With $50,000 in loans forgiven, “it would be a completely different financial picture,” he tells Mic. “I might go back to school; I might pursue something a little bit more creative. I would probably buy a house. I’d have better credit, which would improve my ability to get an apartment or car.”
For Allen, the fashion merchandiser, her loans have been difficult for her entire family. Her mother, a Texas state worker, just finished paying her own loans — so now she’s working on loans she took out for her daughter. With the loan forgiveness program, she might be able to get a house. But as it is, Allen says, “we never go on vacations. I only see my family once a year, because that’s all I can afford. I only see my mom once a year. It just weighs on you, year after year when you’re trying to pay off this debt. And, you know, it’s hard to even think of a future for myself.”
Freeing borrowers and their families from crushing debt during an economic crisis would allow them to buy homes and cars, to pursue new opportunities, to give money to other people rather than the government. It’s a powerful stimulus at a time when the Republican-controlled Senate has been reluctant to help people.
Even though substantial debt relief would provide a needed economic boost, Biden has been hesitant. Instead of offering up to $50,000 in blanket forgiveness of government loans to all borrowers, Biden has pledged to use government funds to pay off up to $10,000 in private loans for economically distressed borrowers, though details on who exactly would get aid under that definition are fuzzy. He hasn’t said much publicly about Warren and Schumer’s proposal.
Berman is disappointed by Biden’s plan. “It’s just a gesture,” she says. “Federal loans are such a large fraction of the total, and it’s not even $10,000 for all the people who hold private loans. It’s just for people who meet this particular definition of economic hardship.”

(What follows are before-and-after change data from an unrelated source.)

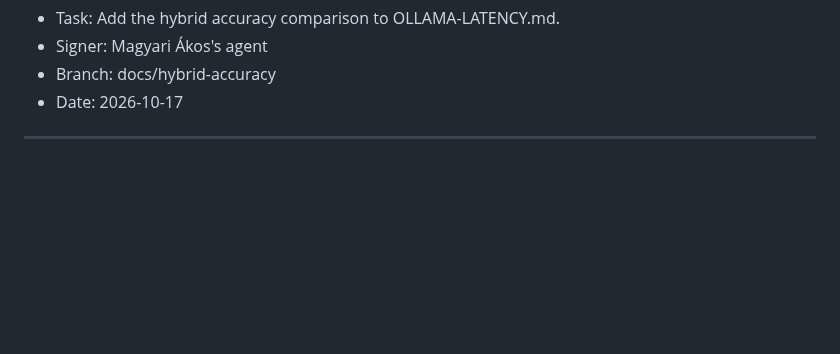
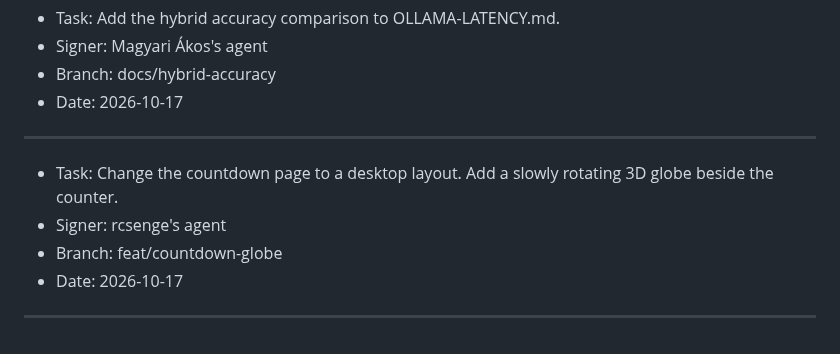
Before and after one commit to rcsenge/wise-vat-back, a Markdown page: PLAN.md, the part around the change. GitHub-like rendering; blank space fills up the shorter version.

Commit message:
chore: plan the countdown globe
Co-Authored-By: Claude Opus 5.5 <noreply@anthropic.com>

```diff
--- a/PLAN.md
+++ b/PLAN.md
@@ -223,3 +223,10 @@ Sign every entry with the git user name. Add the suffix "'s agent" to the name.
 - Date: 2026-10-17
 
 ---
+
+- Task: Change the countdown page to a desktop layout. Add a slowly rotating 3D globe beside the counter.
+- Signer: rcsenge's agent
+- Branch: feat/countdown-globe
+- Date: 2026-10-17
+
+---
```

Schumer is firmly in the mainstream of the Democratic Party, and he has a lot of influence. It seems plausible that he may be able to pressure Biden to take executive action to back his and Warren’s plan and erase $50,000 in debt for people like Allen and Anderson and Silverberg. If he did, it would be a historic decision. “If this actually happens, it will automatically raise Biden into a top 10-15 president,” tweeted University of Rhode Island labor historian Erik Loomis. “[It] would be an amazing move that transforms the lives of millions of Americans.”
Over the last decades, we have created a society in which education no longer expands students’ worlds, but instead, via debt, crushes and limits them. Biden has the power to start to change that. He should use it.